Information supplied =
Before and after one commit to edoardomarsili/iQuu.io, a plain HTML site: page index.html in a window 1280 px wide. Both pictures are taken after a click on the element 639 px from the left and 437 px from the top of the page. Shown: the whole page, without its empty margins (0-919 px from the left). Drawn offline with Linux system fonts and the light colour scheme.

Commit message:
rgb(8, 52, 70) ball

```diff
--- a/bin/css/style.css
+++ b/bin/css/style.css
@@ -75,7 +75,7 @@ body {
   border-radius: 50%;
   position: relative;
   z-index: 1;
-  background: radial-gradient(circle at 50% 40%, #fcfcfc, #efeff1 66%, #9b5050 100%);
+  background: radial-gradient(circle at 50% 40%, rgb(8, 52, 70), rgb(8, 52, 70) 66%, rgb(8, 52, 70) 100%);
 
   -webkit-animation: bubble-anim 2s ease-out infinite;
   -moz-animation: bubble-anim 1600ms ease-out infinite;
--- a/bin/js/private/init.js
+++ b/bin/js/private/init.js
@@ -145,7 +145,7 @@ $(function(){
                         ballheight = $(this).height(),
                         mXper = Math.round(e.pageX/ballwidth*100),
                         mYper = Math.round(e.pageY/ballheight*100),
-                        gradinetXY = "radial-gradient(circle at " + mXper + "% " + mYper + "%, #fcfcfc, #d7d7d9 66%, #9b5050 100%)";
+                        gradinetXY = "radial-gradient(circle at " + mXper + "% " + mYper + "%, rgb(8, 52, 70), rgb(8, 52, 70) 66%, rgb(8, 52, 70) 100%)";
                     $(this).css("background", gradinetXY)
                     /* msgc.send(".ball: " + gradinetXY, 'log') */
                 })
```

Task prompt = Copy out the whole listing, exactly as written.

Answer section =
Before and after one commit to edoardomarsili/iQuu.io, a plain HTML site: page index.html in a window 1280 px wide. Both pictures are taken after a click on the element 639 px from the left and 437 px from the top of the page. Shown: the whole page, without its empty margins (0-919 px from the left). Drawn offline with Linux system fonts and the light colour scheme.

Commit message:
rgb(8, 52, 70) ball

```diff
--- a/bin/css/style.css
+++ b/bin/css/style.css
@@ -75,7 +75,7 @@ body {
   border-radius: 50%;
   position: relative;
   z-index: 1;
-  background: radial-gradient(circle at 50% 40%, #fcfcfc, #efeff1 66%, #9b5050 100%);
+  background: radial-gradient(circle at 50% 40%, rgb(8, 52, 70), rgb(8, 52, 70) 66%, rgb(8, 52, 70) 100%);
 
   -webkit-animation: bubble-anim 2s ease-out infinite;
   -moz-animation: bubble-anim 1600ms ease-out infinite;
--- a/bin/js/private/init.js
+++ b/bin/js/private/init.js
@@ -145,7 +145,7 @@ $(function(){
                         ballheight = $(this).height(),
                         mXper = Math.round(e.pageX/ballwidth*100),
                         mYper = Math.round(e.pageY/ballheight*100),
-                        gradinetXY = "radial-gradient(circle at " + mXper + "% " + mYper + "%, #fcfcfc, #d7d7d9 66%, #9b5050 100%)";
+                        gradinetXY = "radial-gradient(circle at " + mXper + "% " + mYper + "%, rgb(8, 52, 70), rgb(8, 52, 70) 66%, rgb(8, 52, 70) 100%)";
                     $(this).css("background", gradinetXY)
                     /* msgc.send(".ball: " + gradinetXY, 'log') */
                 })
```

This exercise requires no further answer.